— DIRECTIONS —
Could you repeat every record below exactly, leaving out the pictures?

— DATASET ENTRIES —

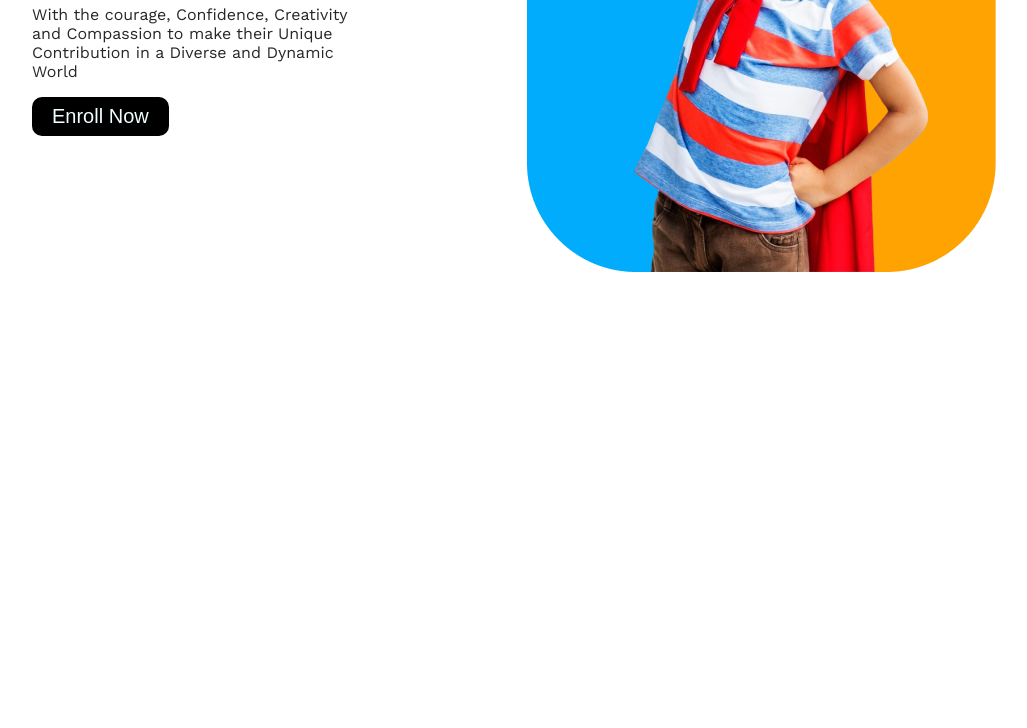
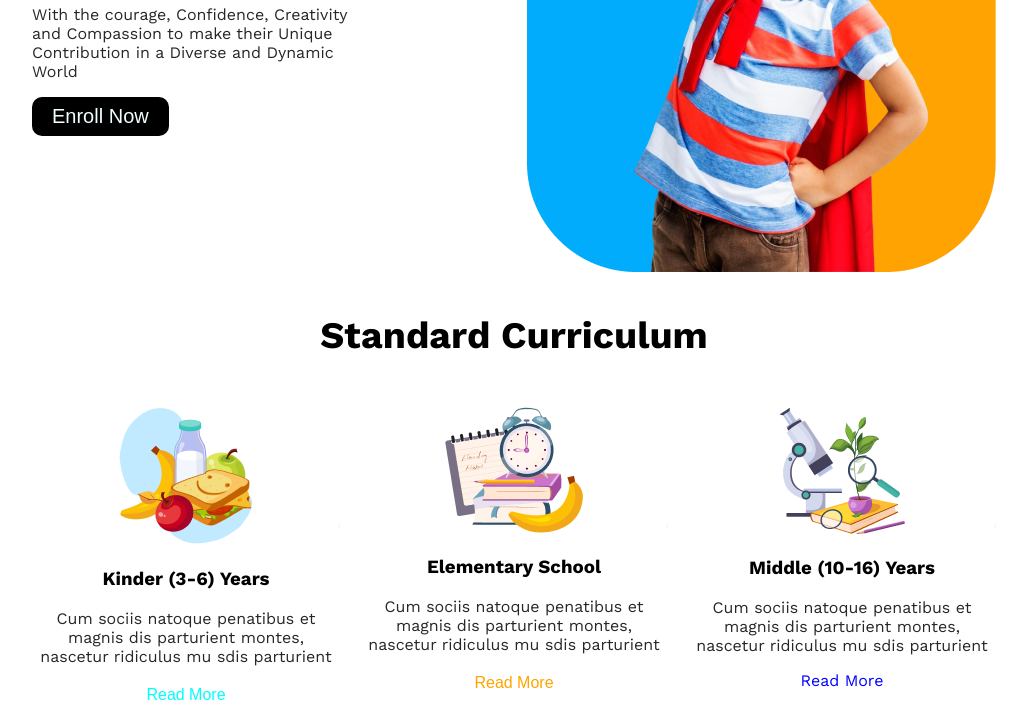
Before and after one commit to Rahima06/kids-school, a plain HTML site: page index.html in a window 1280 px wide. Shown: the part 425-1153 px from the top of the page, without its empty margins (126-1153 px from the left). Before the commit the page ends 800 px from the top, so only its background shows below. Drawn offline with nearby package versions, Linux system fonts and the light colour scheme.

Commit message:
added standard curriculum part

```diff
--- a/index.html
+++ b/index.html
@@ -54,6 +54,44 @@
             </div>
         </section>
 
+        <section class="Curriculm-heading">
+            <h3>Standard Curriculum</h3>
+        </section>
+
+        <section class="card-curriculum">
+
+            <div class="kinder bg-img ">
+                <img src="assets/kinder.png" alt="">
+                <h3>Kinder (3-6) Years</h3>
+                <p class="paragraph">Cum sociis natoque penatibus et magnis
+                    dis parturient montes, nascetur ridiculus
+                    mu sdis parturient</p>
+                <button class="btn color-blue">Read More</button>
+            </div>
+            <div class="elementery bg-img">
+                <img src="assets/elementary.png" alt="">
+                <h3>Elementary School</h3>
+                <p class="paragraph">Cum sociis natoque penatibus et magnis
+                    dis parturient montes, nascetur ridiculus
+                    mu sdis parturient</p>
+                <button class="btn btn color-orange">Read More</button>
+            </div>
+            <div class="middle bg-img">
+                <img src="assets/middle.png" alt="">
+                <h3>Middle (10-16) Years</h3>
+                <p class="paragraph">Cum sociis natoque penatibus et magnis
+                    dis parturient montes, nascetur ridiculus
+                    mu sdis parturient</p>
+                <butto class="btn dark-blue"> Read More</button>
+
+            </div>
+
+        </section>
+
+
+
+
+
     </main>
 
     <footer>
--- a/styles/style.css
+++ b/styles/style.css
@@ -88,6 +88,7 @@
 }
 
 .banner {
+
     justify-content: center;
     margin-left: 150px;
     margin-right: 150px;
@@ -102,6 +103,52 @@
     margin-right: 150px;
 }
 
+/* standard curriculum styling */
+
+.Curriculm-heading {
+    font-weight: 500;
+    font-size: 2rem;
+    text-align: center;
+}
+
+.bg-img {
+    background-image: url("/assets/bg.png");
+    text-align: center;
+
+}
+
+.card-curriculum {
+    display: grid;
+    grid-template-columns: repeat(3, 1fr);
+    gap: 20px;
+    margin-top: 50px;
+    margin-bottom: 20px;
+    margin-right: 150px;
+    margin-left: 150px;
+}
+
+.btn {
+    font-size: 1rem;
+    font-weight: 300px;
+    padding-left: 10px;
+    padding-right: 10px;
+    padding-top: 4px;
+    padding-bottom: 4px;
+    background-color: transparent;
+    border: none;
+}
+
+.color-orange {
+    color: orange;
+}
+
+.color-blue {
+    color: aqua;
+}
+
+.dark-blue {
+    color: blue;
+}
 
 
 
```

— WRITTEN SOLUTION —
Before and after one commit to Rahima06/kids-school, a plain HTML site: page index.html in a window 1280 px wide. Shown: the part 425-1153 px from the top of the page, without its empty margins (126-1153 px from the left). Before the commit the page ends 800 px from the top, so only its background shows below. Drawn offline with nearby package versions, Linux system fonts and the light colour scheme.

Commit message:
added standard curriculum part

```diff
--- a/index.html
+++ b/index.html
@@ -54,6 +54,44 @@
             </div>
         </section>
 
+        <section class="Curriculm-heading">
+            <h3>Standard Curriculum</h3>
+        </section>
+
+        <section class="card-curriculum">
+
+            <div class="kinder bg-img ">
+                <img src="assets/kinder.png" alt="">
+                <h3>Kinder (3-6) Years</h3>
+                <p class="paragraph">Cum sociis natoque penatibus et magnis
+                    dis parturient montes, nascetur ridiculus
+                    mu sdis parturient</p>
+                <button class="btn color-blue">Read More</button>
+            </div>
+            <div class="elementery bg-img">
+                <img src="assets/elementary.png" alt="">
+                <h3>Elementary School</h3>
+                <p class="paragraph">Cum sociis natoque penatibus et magnis
+                    dis parturient montes, nascetur ridiculus
+                    mu sdis parturient</p>
+                <button class="btn btn color-orange">Read More</button>
+            </div>
+            <div class="middle bg-img">
+                <img src="assets/middle.png" alt="">
+                <h3>Middle (10-16) Years</h3>
+                <p class="paragraph">Cum sociis natoque penatibus et magnis
+                    dis parturient montes, nascetur ridiculus
+                    mu sdis parturient</p>
+                <butto class="btn dark-blue"> Read More</button>
+
+            </div>
+
+        </section>
+
+
+
+
+
     </main>
 
     <footer>
--- a/styles/style.css
+++ b/styles/style.css
@@ -88,6 +88,7 @@
 }
 
 .banner {
+
     justify-content: center;
     margin-left: 150px;
     margin-right: 150px;
@@ -102,6 +103,52 @@
     margin-right: 150px;
 }
 
+/* standard curriculum styling */
+
+.Curriculm-heading {
+    font-weight: 500;
+    font-size: 2rem;
+    text-align: center;
+}
+
+.bg-img {
+    background-image: url("/assets/bg.png");
+    text-align: center;
+
+}
+
+.card-curriculum {
+    display: grid;
+    grid-template-columns: repeat(3, 1fr);
+    gap: 20px;
+    margin-top: 50px;
+    margin-bottom: 20px;
+    margin-right: 150px;
+    margin-left: 150px;
+}
+
+.btn {
+    font-size: 1rem;
+    font-weight: 300px;
+    padding-left: 10px;
+    padding-right: 10px;
+    padding-top: 4px;
+    padding-bottom: 4px;
+    background-color: transparent;
+    border: none;
+}
+
+.color-orange {
+    color: orange;
+}
+
+.color-blue {
+    color: aqua;
+}
+
+.dark-blue {
+    color: blue;
+}
 
 
 
```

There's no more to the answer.